There is hunger for bread, thirst for water. Both are necessary for life. But people need more: joy, love, and hope. Valuable things can only be obtained as a gift.
Liturgical readings are available here.
The narration about the Samaritan woman and her encounter with Jesus as the source of living water sheds light on her progress in faith through her encounter with Christ. She does not know first, who Jesus is, calls him a Jew, and is defensive. Gradually she engages in conversation with him, as they debate the question of Messiah and the right place of worship (Jerusalem, or this mountain, i.e. Mount Gerizim, where the Samaritans used to worship). Eventually, she comes to authentic belief in Jesus and other people join her as well. The gospel comments:
- Many of the Samaritans began to believe in him because of the word of the woman who testified.
- Many more began to believe in him because of his word.
- We have heard for ourselves, and we know that this is truly the savior of the world.

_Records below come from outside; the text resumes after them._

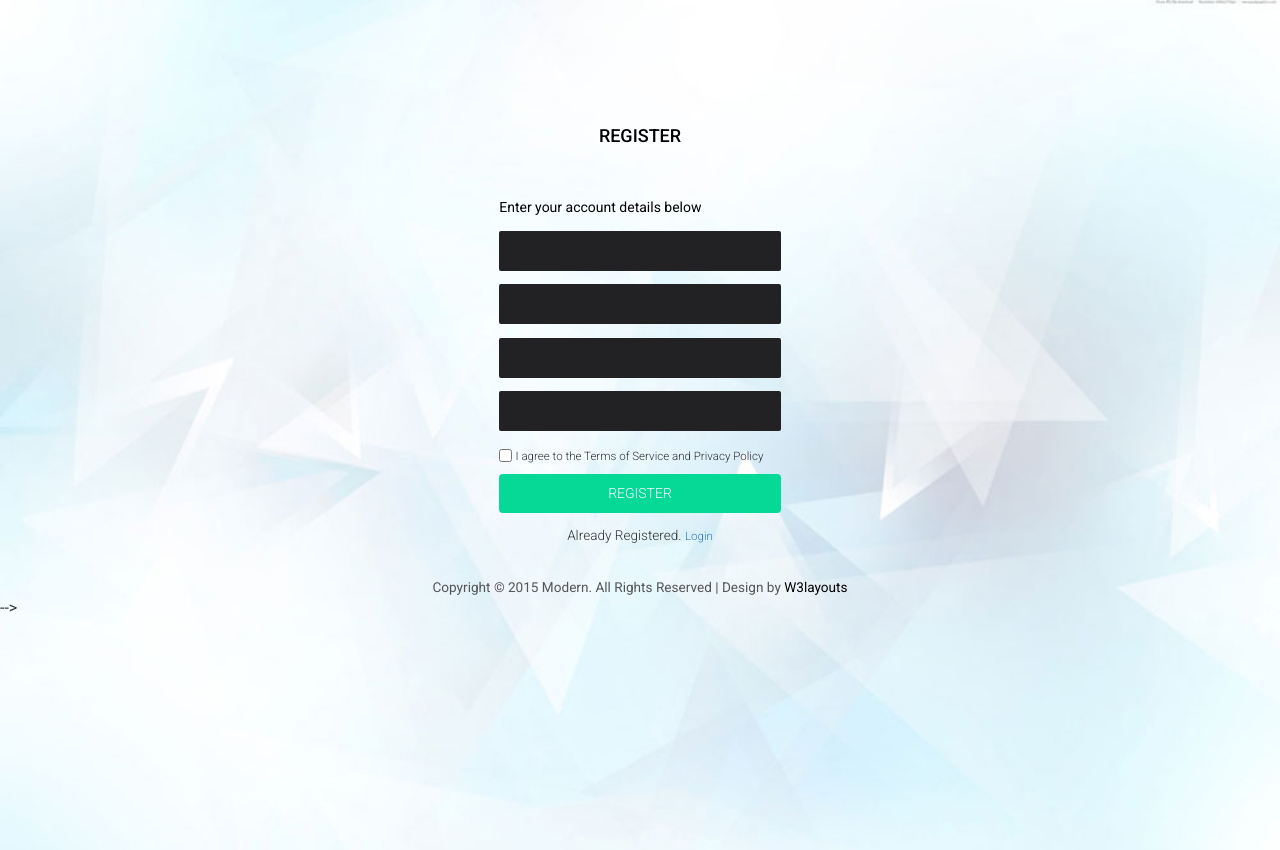
Repository: NomanMustafa/laravel-blog
Page: http://localhost/register
The author's editor kept a copy of each file at every save. The page is drawn from the files as they stood at one save, then again after the next save.
The browser window is 1280 px wide. The pictures show the whole page.
The page is served by the project's Laravel application, run on PHP 8.4 with Laravel 8. Other server files are loaded and not shown.

Above is the page before, as saved 2020-07-04 23:31:44.

### routes/web.php
<?php

use Illuminate\Support\Facades\Route;

/*
|--------------------------------------------------------------------------
| Web Routes
|--------------------------------------------------------------------------
|
| Here is where you can register web routes for your application. These
| routes are loaded by the RouteServiceProvider within a group which
| contains the "web" middleware group. Now create something great!
|
 */

// Route::get('/', function () {
//     return view('welcome');
// });
Route::get('/', 'PublicControler@index')->name('index');
Route::get('post/{id}', 'PublicControler@singlePost')->name('singlePost');
Route::get('/about', 'PublicControler@about')->name('about');
Route::get('/contect', 'PublicControler@contect')->name('contect');
Route::post('/contect', 'PublicControler@contectPost')->name('contectPost');

Auth::routes();
Route::get('/dashboard', 'HomeController@index')->name('dashboard');

Route::prefix('admin')->group(function(){
    Route::get('/dashboard' , 'AdminController@dashboard')->name('adminDashboard');
});

### resources/views/auth/register.blade.php
@extends('layouts.auth')
@section('content')
<div class="login-logo">
    <a href="index.html"><img src="images/logo.png" alt="" /></a>
</div>
<h2 class="form-heading">Register</h2>
<form class="form-signin app-cam" method="POST" action="{{ route('register') }}">
    @csrf
  <p> Enter your account details below</p>
    <input type="text" class="form-control1" @error('name') is-invalid @enderror" name="name" value="{{ old('name') }}" required autocomplete="name" autofocus>
    @error('name')
    <span class="invalid-feedback" role="alert">
        <strong>{{ $message }}</strong>
    </span>
    @enderror
    <input type="email" class="form-control1" @error('email') is-invalid @enderror" name="email" value="{{ old('email') }}" required autocomplete="email">
    @error('email')
    <span class="invalid-feedback" role="alert">
        <strong>{{ $message }}</strong>
    </span>
    @enderror
    <input type="password" class="form-control1" @error('password') is-invalid @enderror" name="password" required autocomplete="new-password">
    @error('password')
    <span class="invalid-feedback" role="alert">
        <strong>{{ $message }}</strong>
    </span>
    @enderror
    <input id="password-confirm" type="password" class="form-control1" name="password_confirmation" required autocomplete="new-password">

    <label class="checkbox-custom check-success">
        <input type="checkbox" value="agree this condition" id="checkbox1"> <label for="checkbox1">I agree to the Terms of Service and Privacy Policy</label>
    </label>
    <button class="btn btn-lg btn-success1 btn-block" type="submit">{{ __('Register') }}</button>
    <div class="registration">
        Already Registered.
        <a class="" href="login.html">
           {{ __('Login') }}
        </a>
    </div>
</form>
<div class="copy_layout login register">
    <p>Copyright &copy; 2015 Modern. All Rights Reserved | Design by <a href="http://w3layouts.com/" target="_blank">W3layouts</a> </p>
</div>
@endsection





<!--
<div class="container">
    <div class="row justify-content-center">
        <div class="col-md-8">
            <div class="card">
                <div class="card-header">{{ __('Register') }}</div>

                <div class="card-body">
                    <form method="POST" action="{{ route('register') }}">
                        @csrf

                        <div class="form-group row">
                            <label for="name" class="col-md-4 col-form-label text-md-right">{{ __('Name') }}</label>

                            <div class="col-md-6">
                                <input id="name" type="text" class="form-control @error('name') is-invalid @enderror" name="name" value="{{ old('name') }}" required autocomplete="name" autofocus>

                                @error('name')
                                    <span class="invalid-feedback" role="alert">
                                        <strong>{{ $message }}</strong>
                                    </span>
                                @enderror
                            </div>
                        </div>

                        <div class="form-group row">
                            <label for="email" class="col-md-4 col-form-label text-md-right">{{ __('E-Mail Address') }}</label>

                            <div class="col-md-6">
                                <input id="email" type="email" class="form-control @error('email') is-invalid @enderror" name="email" value="{{ old('email') }}" required autocomplete="email">

                                @error('email')
                                    <span class="invalid-feedback" role="alert">
                                        <strong>{{ $message }}</strong>
                                    </span>
                                @enderror
                            </div>
                        </div>

                        <div class="form-group row">
                            <label for="password" class="col-md-4 col-form-label text-md-right">{{ __('Password') }}</label>

                            <div class="col-md-6">
                                <input id="password" type="password" class="form-control @error('password') is-invalid @enderror" name="password" required autocomplete="new-password">

                                @error('password')
                                    <span class="invalid-feedback" role="alert">
                                        <strong>{{ $message }}</strong>
                                    </span>
                                @enderror
                            </div>
                        </div>

                        <div class="form-group row">
                            <label for="password-confirm" class="col-md-4 col-form-label text-md-right">{{ __('Confirm Password') }}</label>

                            <div class="col-md-6">
                                <input id="password-confirm" type="password" class="form-control" name="password_confirmation" required autocomplete="new-password">
                            </div>
                        </div>

                        <div class="form-group row mb-0">
                            <div class="col-md-6 offset-md-4">
                                <button type="submit" class="btn btn-primary">
                                    {{ __('Register') }}
                                </button>
                            </div>
                        </div>
                    </form>
                </div>
            </div>
        </div>
    </div>
</div>
-->

### resources/views/layouts/auth.blade.php
<!DOCTYPE HTML>
<html>
<head>
    <title>Modern an Admin Panel Category Flat Bootstarp Resposive Website Template | Login :: w3layouts</title>
    <meta name="viewport" content="width=device-width, initial-scale=1">
    <meta http-equiv="Content-Type" content="text/html; charset=utf-8" />
    <meta name="keywords" content="Modern Responsive web template, Bootstrap Web Templates, Flat Web Templates, Andriod Compatible web template,
Smartphone Compatible web template, free webdesigns for Nokia, Samsung, LG, SonyErricsson, Motorola web design" />
    <script type="application/x-javascript">
        addEventListener("load", function() {
            setTimeout(hideURLbar, 0);
        }, false);

        function hideURLbar() {
            window.scrollTo(0, 1);
        }

    </script>
    <!-- Bootstrap Core CSS -->
    <link href="{{ asset('admin/assets/css/bootstrap.min.css') }}" rel='stylesheet' type='text/css' />
    <!-- Custom CSS -->
    <link href="{{ asset('admin/assets/css/style.css') }}" rel='stylesheet' type='text/css' />
    <link href="{{ asset('admin/assets/css/font-awesome.css') }}" rel="stylesheet">
    <!-- jQuery -->
    <script src="{{ asset('admin/assets/js/jquery.min.js') }}"></script>
    <!----webfonts--->
    <link href='http://fonts.googleapis.com/css?family=Roboto:400,100,300,500,700,900' rel='stylesheet' type='text/css'>
    <!---//webfonts--->
    <!-- Bootstrap Core JavaScript -->
    <script src="{{ asset('admin/assets/js/bootstrap.min.js') }}"></script>
</head>
<body id="login">
   @yield('content')
</body>
</html>

-->

Loaded but not shown: app/Providers/AppServiceProvider.php (common file); app/Http/Controllers/Auth/LoginController.php (common file); app/Http/Controllers/Controller.php (common file); app/Http/Controllers/Auth/ConfirmPasswordController.php (common file); app/Http/Controllers/Auth/RegisterController.php (common file); public/admin/assets/css/bootstrap.min.css (library); public/admin/assets/css/font-awesome.css (library); public/admin/assets/js/jquery.min.js (library); public/admin/assets/js/bootstrap.min.js (library); public/admin/assets/css/style.css (2713 lines, source omitted)

After the next save:
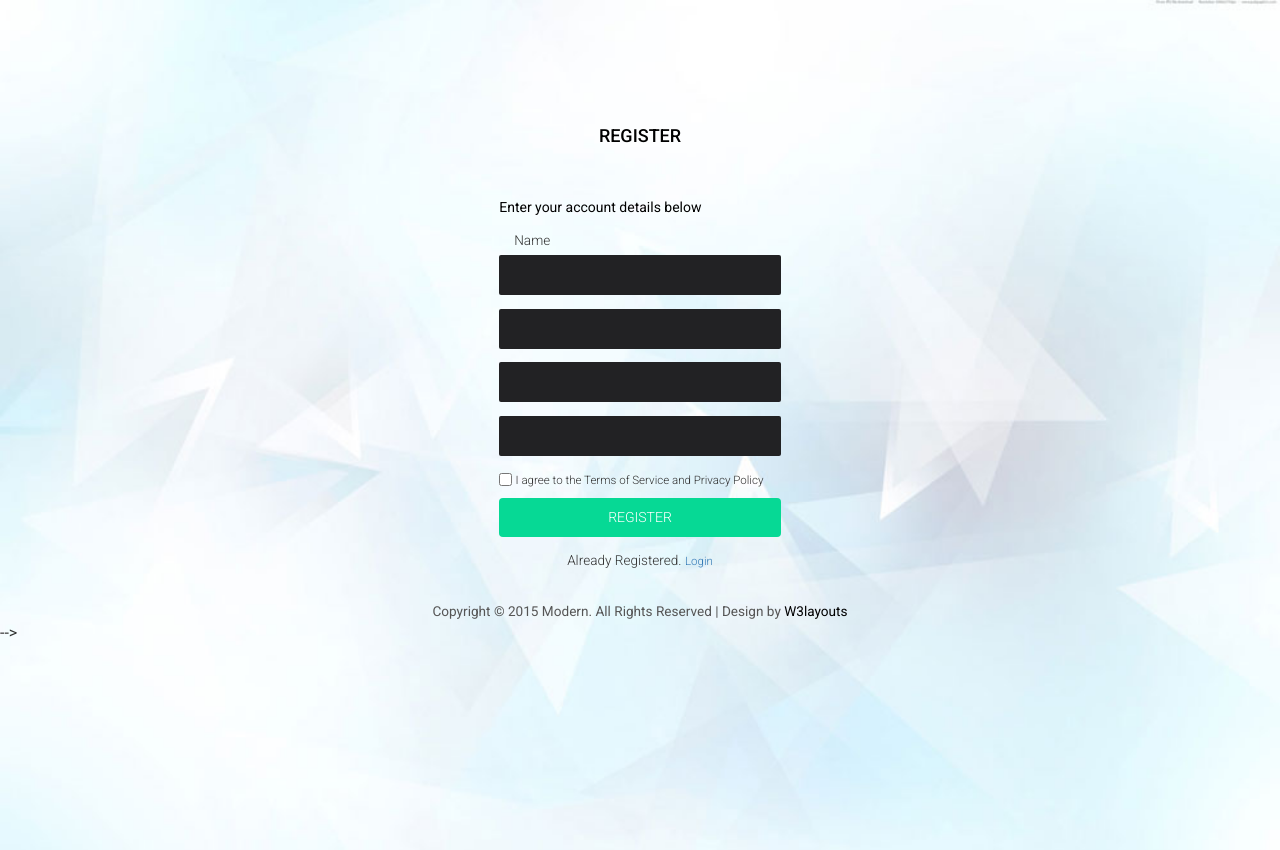
Saved 39 s later.
--- a/resources/views/auth/register.blade.php
+++ b/resources/views/auth/register.blade.php
@@ -7,6 +7,7 @@
 <form class="form-signin app-cam" method="POST" action="{{ route('register') }}">
     @csrf
   <p> Enter your account details below</p>
+   <label for="name" class="col-md-4 col-form-label text-md-right">{{ __('Name') }}</label>
     <input type="text" class="form-control1" @error('name') is-invalid @enderror" name="name" value="{{ old('name') }}" required autocomplete="name" autofocus>
     @error('name')
     <span class="invalid-feedback" role="alert">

Faith of the woman and other people from the village starts by a simple conversation and it gradually grows to become a personal faith, based not just on a testimony of someone else, but on personal experience. The Lenten season provides us with an opportunity to reflect about our faith. While most people receive faith as a gift from parents and all have an immature faith first, it takes time and effort to make this faith really personal. Faith is not just a set of statements to recite. It is mature only when it determines our life-attitudes, choices, and actions.

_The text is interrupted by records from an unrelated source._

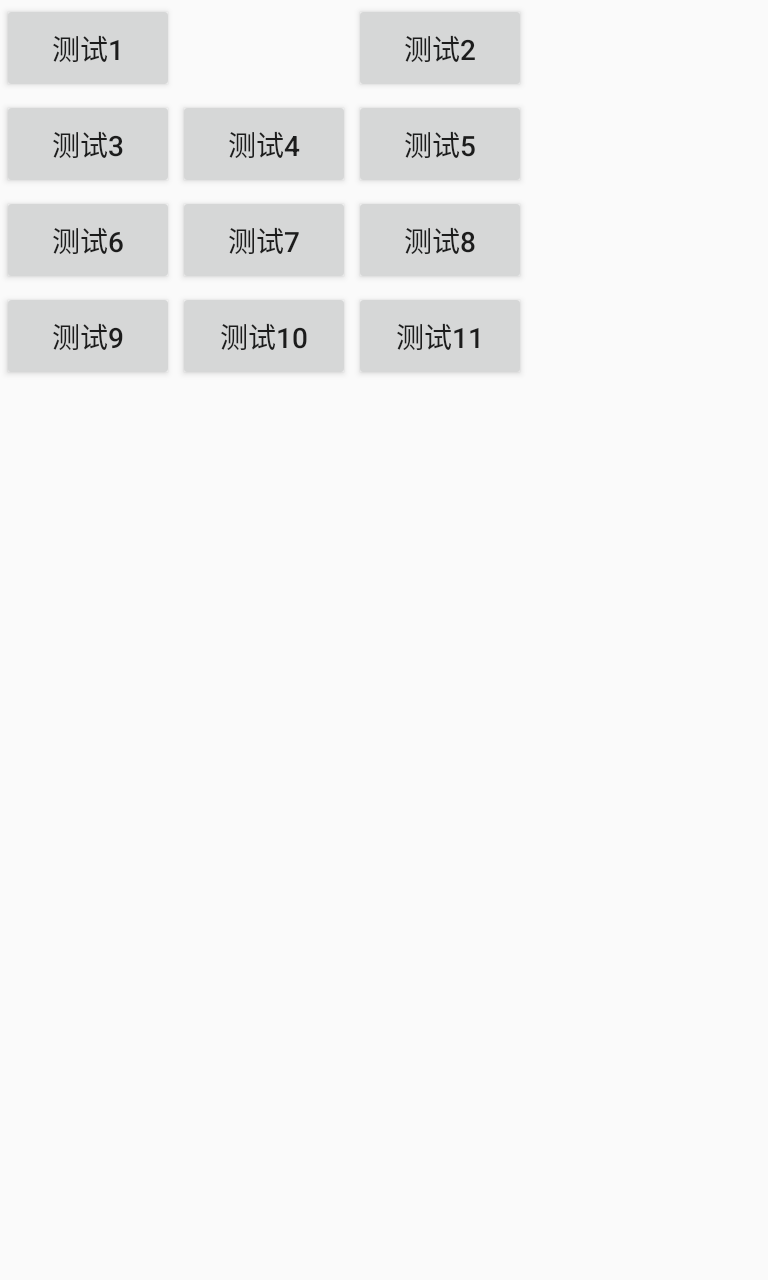
Repository: A207/guanjingjing
Layout: day4/LayoutApp/res/layout/ActivityGridLayout.xml
The author's editor kept a copy of each file at every save. The layout is drawn from the files as they stood at one save, then again after the next save.
It is drawn on a 768 x 1280 px phone screen (xhdpi) without system bars, with theme AppTheme; the app's code is not run.

Above is the layout before, as saved 2015-07-09 11:22:08.

After the next save:
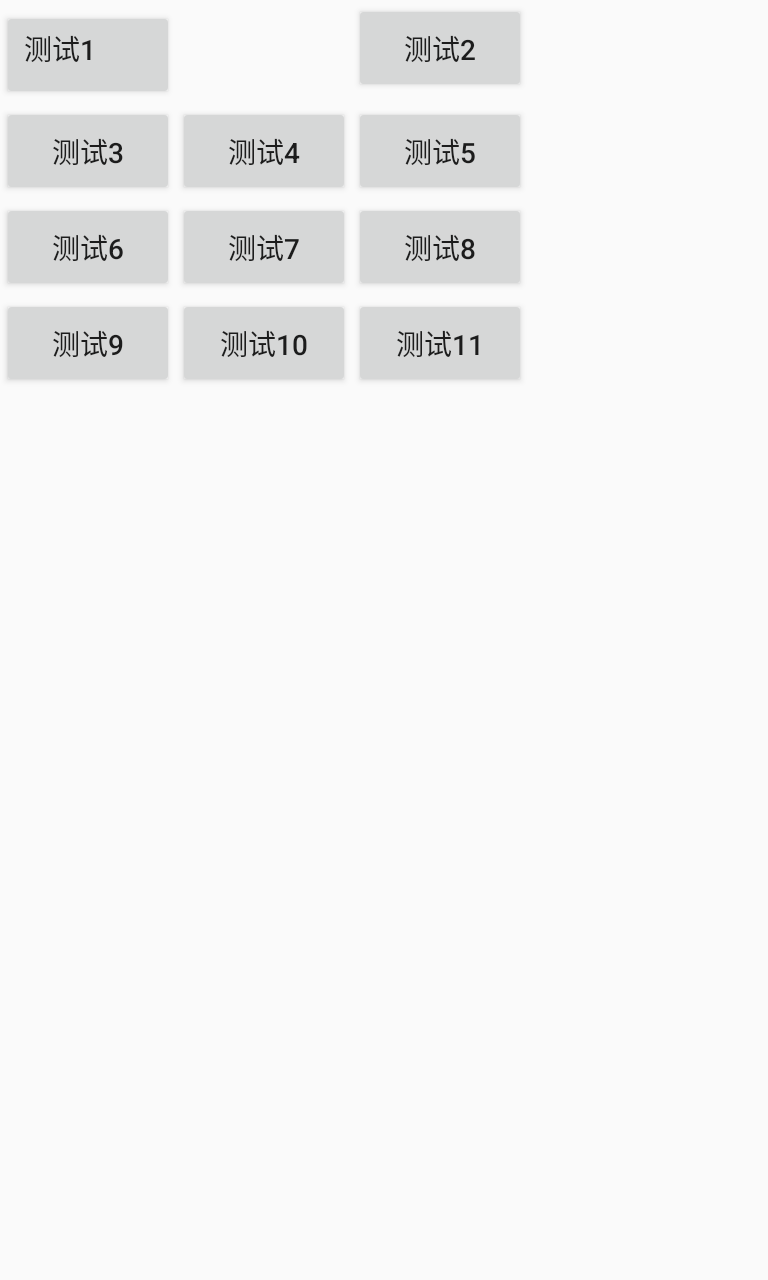
Saved 5 min 35 s later.
--- a/day4/LayoutApp/res/layout/ActivityGridLayout.xml
+++ b/day4/LayoutApp/res/layout/ActivityGridLayout.xml
@@ -12,7 +12,8 @@
         android:layout_width="wrap_content"
         android:layout_height="wrap_content"
         android:text="测试1"
-        android:layout_columnSpan="2" ><!-- 横跨两列 -->
+		android:layout_columnSpan="2"
+        android:gravity="fill_horizontal" ><!-- 横跨两列-->
     </Button>
 
     <Button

Jesus in the gospel moves from Judea to Galilee. The gospel comments: he had to pass through Samaria. From the geographical perspective, passing through Samaria was not the only option for Jesus and not even the most prudent one. Apparently, Jesus acts under some constraint. His presence in Samaria is the result of divine necessity. He must move into the world beyond Israel, amongst enemies of his nation. This move of Jesus reflects the experience of the Johannine community (the community behind the gospel of John). These Christians, living at the end of the first century, also made a similar large step. They left the cradle of Judaism and engaged with the pagan world. This move is justified in the action of Jesus who was the first one to do this.
Such a move beyond the limits of Christianity might bring us outside of our comfort zone, but it also means fulfilling the mission that Christ entrusted to us. The world we live in is not our enemy, but rather a place that needs redemption. The presence of Christians is indispensable in all spheres of human life and in the general society. It is our task to bring Christ to those areas of the world where we live right now. It is our task to be Christ for others.